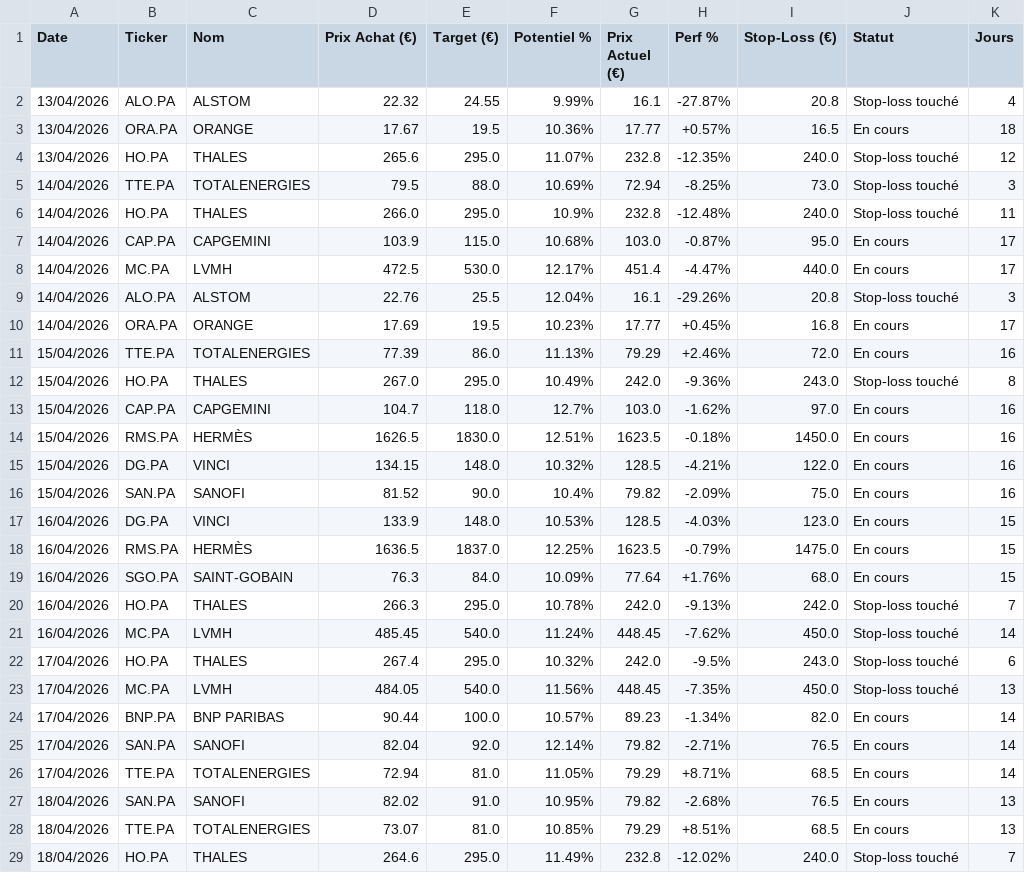
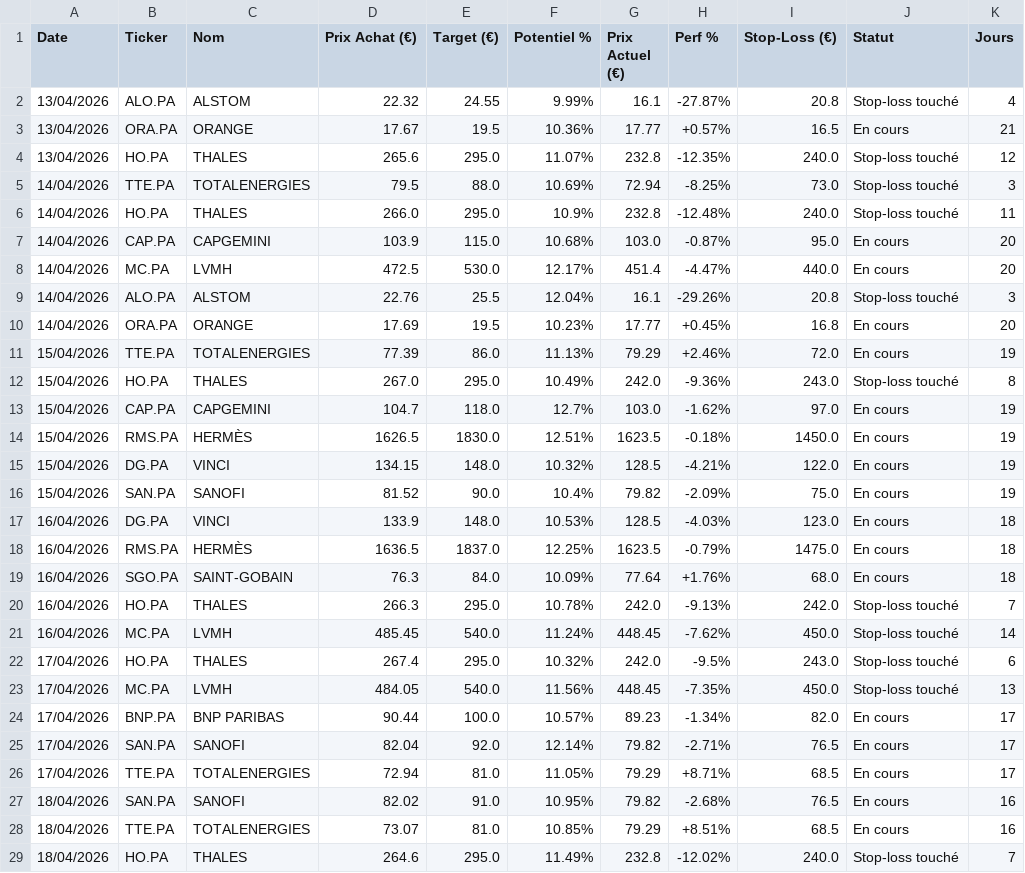
Before and after one commit to mikesyl/agent-bourse, a CSV file: historique.csv, drawn as a sheet; only a part is shown; the diff covers the shown part only.

Commit message:
Mise a jour tracker

```diff
--- a/historique.csv
+++ b/historique.csv
@@ -2,3 +2,3 @@ Date,Ticker,Nom,Prix Achat (€),Target (€),Potentiel %,Prix Actuel (€),Perf
 13/04/2026,ALO.PA,ALSTOM,22.32,24.55,9.99%,16.1,-27.87%,20.8,Stop-loss touché,4
-13/04/2026,ORA.PA,ORANGE,17.67,19.5,10.36%,17.77,+0.57%,16.5,En cours,18
+13/04/2026,ORA.PA,ORANGE,17.67,19.5,10.36%,17.77,+0.57%,16.5,En cours,21
 13/04/2026,HO.PA,THALES,265.6,295.0,11.07%,232.8,-12.35%,240.0,Stop-loss touché,12
@@ -6,15 +6,15 @@ Date,Ticker,Nom,Prix Achat (€),Target (€),Potentiel %,Prix Actuel (€),Perf
 14/04/2026,HO.PA,THALES,266.0,295.0,10.9%,232.8,-12.48%,240.0,Stop-loss touché,11
-14/04/2026,CAP.PA,CAPGEMINI,103.9,115.0,10.68%,103.0,-0.87%,95.0,En cours,17
-14/04/2026,MC.PA,LVMH,472.5,530.0,12.17%,451.4,-4.47%,440.0,En cours,17
+14/04/2026,CAP.PA,CAPGEMINI,103.9,115.0,10.68%,103.0,-0.87%,95.0,En cours,20
+14/04/2026,MC.PA,LVMH,472.5,530.0,12.17%,451.4,-4.47%,440.0,En cours,20
 14/04/2026,ALO.PA,ALSTOM,22.76,25.5,12.04%,16.1,-29.26%,20.8,Stop-loss touché,3
-14/04/2026,ORA.PA,ORANGE,17.69,19.5,10.23%,17.77,+0.45%,16.8,En cours,17
-15/04/2026,TTE.PA,TOTALENERGIES,77.39,86.0,11.13%,79.29,+2.46%,72.0,En cours,16
+14/04/2026,ORA.PA,ORANGE,17.69,19.5,10.23%,17.77,+0.45%,16.8,En cours,20
+15/04/2026,TTE.PA,TOTALENERGIES,77.39,86.0,11.13%,79.29,+2.46%,72.0,En cours,19
 15/04/2026,HO.PA,THALES,267.0,295.0,10.49%,242.0,-9.36%,243.0,Stop-loss touché,8
-15/04/2026,CAP.PA,CAPGEMINI,104.7,118.0,12.7%,103.0,-1.62%,97.0,En cours,16
-15/04/2026,RMS.PA,HERMÈS,1626.5,1830.0,12.51%,1623.5,-0.18%,1450.0,En cours,16
-15/04/2026,DG.PA,VINCI,134.15,148.0,10.32%,128.5,-4.21%,122.0,En cours,16
-15/04/2026,SAN.PA,SANOFI,81.52,90.0,10.4%,79.82,-2.09%,75.0,En cours,16
-16/04/2026,DG.PA,VINCI,133.9,148.0,10.53%,128.5,-4.03%,123.0,En cours,15
-16/04/2026,RMS.PA,HERMÈS,1636.5,1837.0,12.25%,1623.5,-0.79%,1475.0,En cours,15
-16/04/2026,SGO.PA,SAINT-GOBAIN,76.3,84.0,10.09%,77.64,+1.76%,68.0,En cours,15
+15/04/2026,CAP.PA,CAPGEMINI,104.7,118.0,12.7%,103.0,-1.62%,97.0,En cours,19
+15/04/2026,RMS.PA,HERMÈS,1626.5,1830.0,12.51%,1623.5,-0.18%,1450.0,En cours,19
+15/04/2026,DG.PA,VINCI,134.15,148.0,10.32%,128.5,-4.21%,122.0,En cours,19
+15/04/2026,SAN.PA,SANOFI,81.52,90.0,10.4%,79.82,-2.09%,75.0,En cours,19
+16/04/2026,DG.PA,VINCI,133.9,148.0,10.53%,128.5,-4.03%,123.0,En cours,18
+16/04/2026,RMS.PA,HERMÈS,1636.5,1837.0,12.25%,1623.5,-0.79%,1475.0,En cours,18
+16/04/2026,SGO.PA,SAINT-GOBAIN,76.3,84.0,10.09%,77.64,+1.76%,68.0,En cours,18
 16/04/2026,HO.PA,THALES,266.3,295.0,10.78%,242.0,-9.13%,242.0,Stop-loss touché,7
@@ -23,7 +23,7 @@ Date,Ticker,Nom,Prix Achat (€),Target (€),Potentiel %,Prix Actuel (€),Perf
 17/04/2026,MC.PA,LVMH,484.05,540.0,11.56%,448.45,-7.35%,450.0,Stop-loss touché,13
-17/04/2026,BNP.PA,BNP PARIBAS,90.44,100.0,10.57%,89.23,-1.34%,82.0,En cours,14
-17/04/2026,SAN.PA,SANOFI,82.04,92.0,12.14%,79.82,-2.71%,76.5,En cours,14
-17/04/2026,TTE.PA,TOTALENERGIES,72.94,81.0,11.05%,79.29,+8.71%,68.5,En cours,14
-18/04/2026,SAN.PA,SANOFI,82.02,91.0,10.95%,79.82,-2.68%,76.5,En cours,13
-18/04/2026,TTE.PA,TOTALENERGIES,73.07,81.0,10.85%,79.29,+8.51%,68.5,En cours,13
+17/04/2026,BNP.PA,BNP PARIBAS,90.44,100.0,10.57%,89.23,-1.34%,82.0,En cours,17
+17/04/2026,SAN.PA,SANOFI,82.04,92.0,12.14%,79.82,-2.71%,76.5,En cours,17
+17/04/2026,TTE.PA,TOTALENERGIES,72.94,81.0,11.05%,79.29,+8.71%,68.5,En cours,17
+18/04/2026,SAN.PA,SANOFI,82.02,91.0,10.95%,79.82,-2.68%,76.5,En cours,16
+18/04/2026,TTE.PA,TOTALENERGIES,73.07,81.0,10.85%,79.29,+8.51%,68.5,En cours,16
 18/04/2026,HO.PA,THALES,264.6,295.0,11.49%,232.8,-12.02%,240.0,Stop-loss touché,7
```
Also changed, not shown: 3 added rows and 46 edited cells elsewhere in this file.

→ **Exercise objective**: Using the records above, copy all lines that include the word "SANOFI".

→ **Answer for the task**:
-15/04/2026,SAN.PA,SANOFI,81.52,90.0,10.4%,79.82,-2.09%,75.0,En cours,16
+15/04/2026,SAN.PA,SANOFI,81.52,90.0,10.4%,79.82,-2.09%,75.0,En cours,19
-17/04/2026,SAN.PA,SANOFI,82.04,92.0,12.14%,79.82,-2.71%,76.5,En cours,14
-18/04/2026,SAN.PA,SANOFI,82.02,91.0,10.95%,79.82,-2.68%,76.5,En cours,13
+17/04/2026,SAN.PA,SANOFI,82.04,92.0,12.14%,79.82,-2.71%,76.5,En cours,17
+18/04/2026,SAN.PA,SANOFI,82.02,91.0,10.95%,79.82,-2.68%,76.5,En cours,16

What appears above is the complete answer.